Staying Safe While Staying Cool

Staying Safe While Staying Cool

As the temperatures reach the 90s outside, it could be tempting to jump into the nearest watering hole to cool down. But doing so is not always the best thing.

Every summer, the Fairfax County Fire and Rescue Department responds to several water-related calls, such as the drowning death of a 6-year-old girl after she slipped under the water in a hot tub during a graduation party in McLean this June, said Lt. Lorenzo Thrower, the department's public information officer. He said that between the time period of July 1, 2000 to June 30, 2001, the department had a total of 31 water rescues.
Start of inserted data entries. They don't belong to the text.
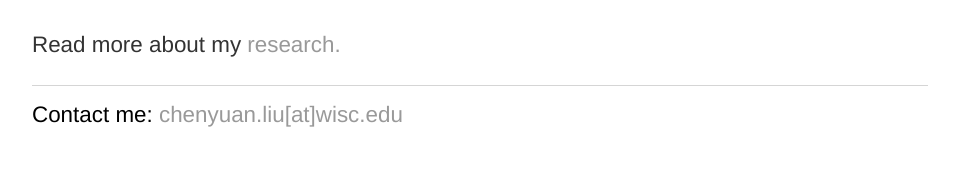
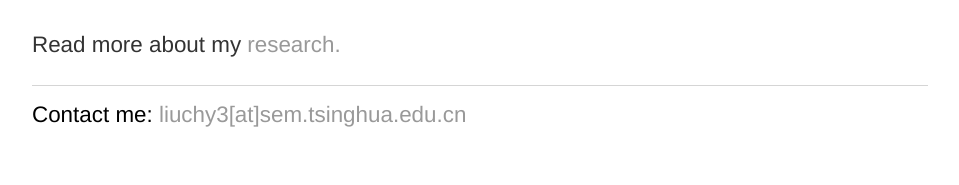
Before and after one commit to trifen/feng3hu.github.io, a Jekyll site: the page built from index.html, in a window 1280 px wide. Shown: the part 755-940 px from the top of the page, without its empty margins (160-1119 px from the left). Built offline with Jekyll 4.4.1, drawn with Linux system fonts in a browser that asks for light colours.

Commit message:
Update default.html

```diff
--- a/_layouts/default.html
+++ b/_layouts/default.html
@@ -21,7 +21,7 @@
 			</div><!-- /.container -->
 			<footer>
 	    		<ul>
-	        		<li>Contact me: <a href="mailto:chenyuan.liu@wisc.edu">chenyuan.liu[at]wisc.edu</a></li>
+	        		<li>Contact me: <a href="mailto:liuchy3@sem.tsinghua.edu.cn">liuchy3[at]sem.tsinghua.edu.cn</a></li>
 				</ul>
 			</footer>
 		</body>
```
Water-related accidents can be as easy to avoid as learning how to swim, according to guidelines published by the American Red Cross.

"The best thing anyone can do to stay safe in and around water is to learn to swim. Always swim with a buddy; never swim alone," reads the No. 1 general water safety tip by the Red Cross. The Fire and Rescue Department provides a link to the guidelines on its Web site,

"SAFETY is our top priority," said Judy Pedersen, Fairfax County Park Authority public information officer. "We try to minimize the safety hazards at all our facilities."

The Park Authority pools are staffed with licensed lifeguards who go through a 25- to 30-hour licensing and training program, annual license renewal and unannounced surprise inspections by Ellis & Associates, an outside, independent licensing company.

"We follow the National Pool and Water Park Lifeguard Training Program," said John McCarthy, Park Authority aquatics operations supervisor. "Our lifeguards are trained to anticipate where and how an incident might occur, how to recognize an incident and how to manage the incident while acting in a professional manner."

The Park Authority guards are also trained on life-saving equipment that includes the use of supplemental oxygen and defibrillators.

While it would not be feasible to have a lifeguard watching over every privately-owned pool in the county, some of the Park Authority's other water-safety regulations can be adapted for the home. Many of the regulations also appear on the Red Cross guidelines.

Pedersen said all children under 9 years old must be supervised at all times by a person at least 16 years old. That includes having the adult in the water with the child, not just watching from the pool deck.

In addition, there is no running in the pool area, horseplay is kept to a minimum, children under 16 years old must be tested before being allowed to swim in the deep-end of the pool and floatation devices, including "floaties", the air-filled rings used on children's arms to help them float, are not permitted.

"A child could go face-first into the water if he or she manages to get one off," Pedersen said of the floaties. "A child could also go out further than he or she should. It provides a false sense of security."

COUNTY REGULATIONS also require private pools and spas to have a surrounding fence or wall to prevent unauthorized use. All doors with direct access to the pool should have an alarm that sounds when opened and all doors and gates should be be self-closing and self-latching.

The Red Cross also recommends having a phone installed by the pool or having a cordless phone nearby. Owners should keep basic life-saving equipment such as a pole, rope and personnel floatation device on hand and to post CPR instructions.

In addition, alcohol can impair a person's judgment and coordination and will keep the body from being able to warm itself, therefore, the Red Cross says swimming and alcohol don't mix.

But not everyone swims in pools. There are several lakes and creeks throughout the county that attract swimmers, whether they are suppose to or not.

"People are not allowed to swim in creeks and lakes," said Pedersen.

Some associations, however, such as the Reston Association, permit swimming in some of the lakes it oversees.

But before jumping in, swimmers need to consider the risks. The Red Cross suggests swimming in areas that are supervised, clean and well maintained, and always with a friend.

"Even a good swimmer can have an unexpected medical emergency in the water," the guidelines say.

Murky water can obscure hidden underwater objects, unexpected drop-offs and aquatic plant life that could turn into hazards. In addition, water pollution can cause health problems for the swimmers. The guidelines also say to always check the depth of the water before jumping in head first, to avoid a serious head injury.